What needs to be done
Word for word, give the records again, dropping any picture they hold.

Image comparison data
----------

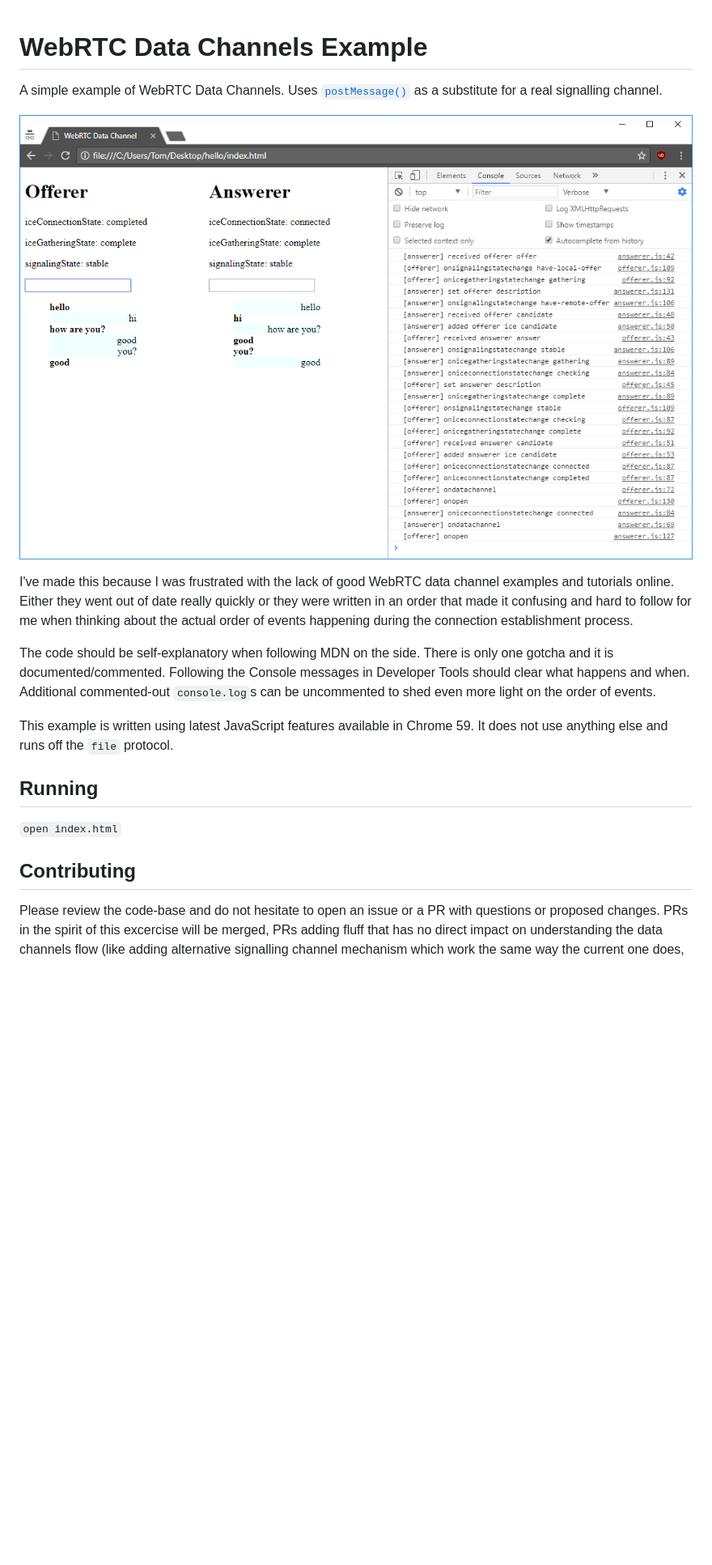
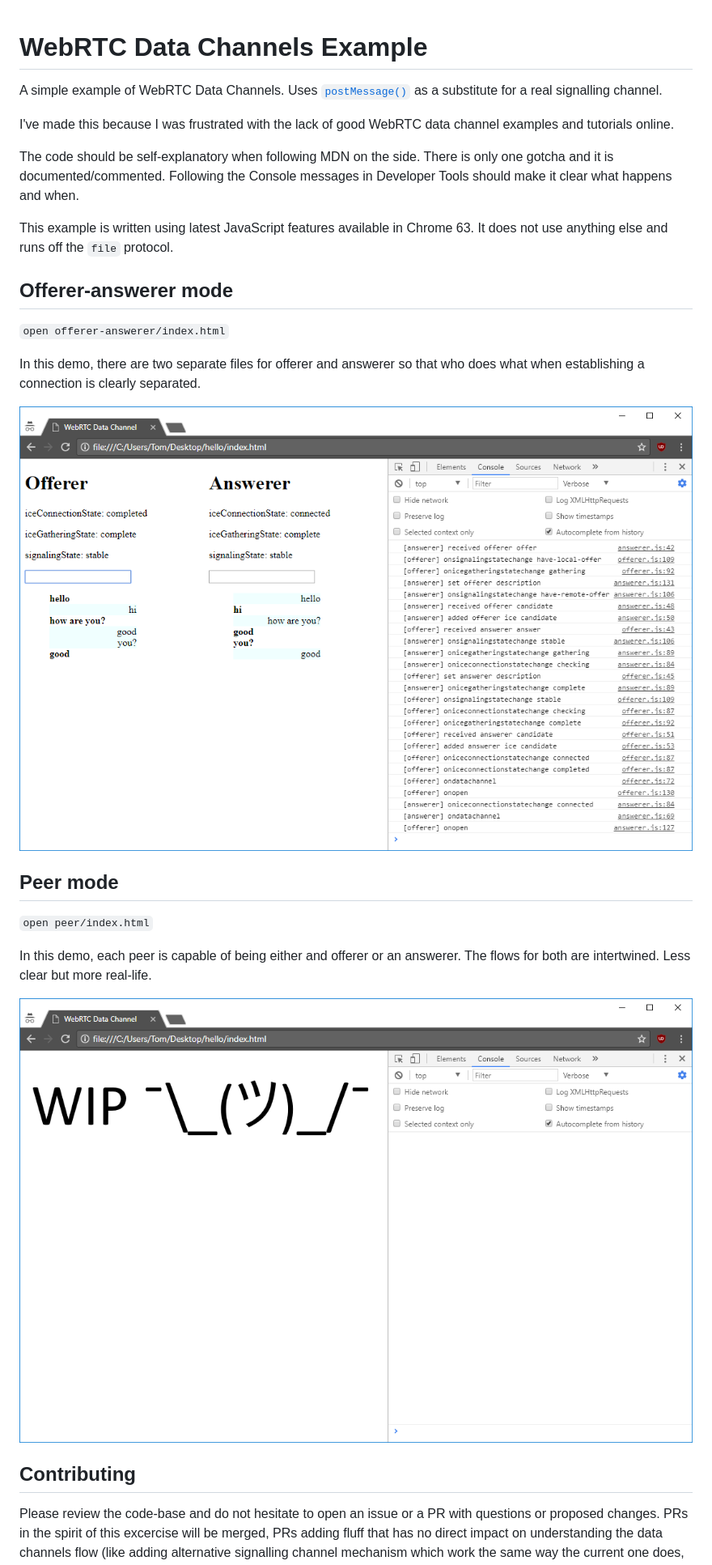
Before and after one commit to TomasHubelbauer/webrtc-data-channel-demo, a Markdown page: README.md, the part around one of its changes. Shown at 81% size. Rendered like a GitHub page; pictures changed too: peer/screenshot.png (added); blank space fills up the shorter version.

Commit message:
Split into offerer and answerer and peer demos

```diff
--- a/README.md
+++ b/README.md
@@ -1,16 +1,30 @@
 # WebRTC Data Channels Example
-A simple example of WebRTC Data Channels. Uses [`postMessage()`](https://developer.mozilla.org/en-US/docs/Web/API/Window/postMessage) as a substitute for a real signalling channel.
 
-![A screenshot of Google Chrome running the example](screenshot.png)
+A simple example of WebRTC Data Channels.
+Uses [`postMessage()`](https://developer.mozilla.org/en-US/docs/Web/API/Window/postMessage) as a substitute for a real signalling channel.
 
-I've made this because I was frustrated with the lack of good WebRTC data channel examples and tutorials online. Either they went out of date really quickly or they were written in an order that made it confusing and hard to follow for me when thinking about the actual order of events happening during the connection establishment process.
+I've made this because I was frustrated with the lack of good WebRTC data channel examples and tutorials online.
 
-The code should be self-explanatory when following MDN on the side. There is only one gotcha and it is documented/commented. Following the Console messages in Developer Tools should clear what happens and when. Additional commented-out `console.log`s can be uncommented to shed even more light on the order of events.
+The code should be self-explanatory when following MDN on the side. There is only one gotcha and it is documented/commented. Following the Console messages in Developer Tools should make it clear what happens and when.
 
-This example is written using latest JavaScript features available in Chrome 59. It does not use anything else and runs off the `file` protocol.
+This example is written using latest JavaScript features available in Chrome 63. It does not use anything else and runs off the `file` protocol.
 
-## Running
-`open index.html`
+## Offerer-answerer mode
+
+`open offerer-answerer/index.html`
+
+In this demo, there are two separate files for offerer and answerer so that who does what when establishing a connection is clearly separated.
+
+![A screenshot of Google Chrome running the example](offerer-answerer/screenshot.png)
+
+## Peer mode
+
+`open peer/index.html`
+
+In this demo, each peer is capable of being either and offerer or an answerer. The flows for both are intertwined. Less clear but more real-life.
+
+![A screenshot of Google Chrome running the example](peer/screenshot.png)
 
 ## Contributing
+
 Please review the code-base and do not hesitate to open an issue or a PR with questions or proposed changes. PRs in the spirit of this excercise will be merged, PRs adding fluff that has no direct impact on understanding the data channels flow (like adding alternative signalling channel mechanism which work the same way the current one does, adding bundlers etc.) will be respectfully declined.
```
Also changed, not shown: other parts of README.md (+0 -6 lines), offerer-answerer/screenshot.png (renamed from screenshot.png), 13 other files.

----------

Task response
Before and after one commit to TomasHubelbauer/webrtc-data-channel-demo, a Markdown page: README.md, the part around one of its changes. Shown at 81% size. Rendered like a GitHub page; pictures changed too: peer/screenshot.png (added); blank space fills up the shorter version.

Commit message:
Split into offerer and answerer and peer demos

```diff
--- a/README.md
+++ b/README.md
@@ -1,16 +1,30 @@
 # WebRTC Data Channels Example
-A simple example of WebRTC Data Channels. Uses [`postMessage()`](https://developer.mozilla.org/en-US/docs/Web/API/Window/postMessage) as a substitute for a real signalling channel.
 
-![A screenshot of Google Chrome running the example](screenshot.png)
+A simple example of WebRTC Data Channels.
+Uses [`postMessage()`](https://developer.mozilla.org/en-US/docs/Web/API/Window/postMessage) as a substitute for a real signalling channel.
 
-I've made this because I was frustrated with the lack of good WebRTC data channel examples and tutorials online. Either they went out of date really quickly or they were written in an order that made it confusing and hard to follow for me when thinking about the actual order of events happening during the connection establishment process.
+I've made this because I was frustrated with the lack of good WebRTC data channel examples and tutorials online.
 
-The code should be self-explanatory when following MDN on the side. There is only one gotcha and it is documented/commented. Following the Console messages in Developer Tools should clear what happens and when. Additional commented-out `console.log`s can be uncommented to shed even more light on the order of events.
+The code should be self-explanatory when following MDN on the side. There is only one gotcha and it is documented/commented. Following the Console messages in Developer Tools should make it clear what happens and when.
 
-This example is written using latest JavaScript features available in Chrome 59. It does not use anything else and runs off the `file` protocol.
+This example is written using latest JavaScript features available in Chrome 63. It does not use anything else and runs off the `file` protocol.
 
-## Running
-`open index.html`
+## Offerer-answerer mode
+
+`open offerer-answerer/index.html`
+
+In this demo, there are two separate files for offerer and answerer so that who does what when establishing a connection is clearly separated.
+
+![A screenshot of Google Chrome running the example](offerer-answerer/screenshot.png)
+
+## Peer mode
+
+`open peer/index.html`
+
+In this demo, each peer is capable of being either and offerer or an answerer. The flows for both are intertwined. Less clear but more real-life.
+
+![A screenshot of Google Chrome running the example](peer/screenshot.png)
 
 ## Contributing
+
 Please review the code-base and do not hesitate to open an issue or a PR with questions or proposed changes. PRs in the spirit of this excercise will be merged, PRs adding fluff that has no direct impact on understanding the data channels flow (like adding alternative signalling channel mechanism which work the same way the current one does, adding bundlers etc.) will be respectfully declined.
```
Also changed, not shown: other parts of README.md (+0 -6 lines), offerer-answerer/screenshot.png (renamed from screenshot.png), 13 other files.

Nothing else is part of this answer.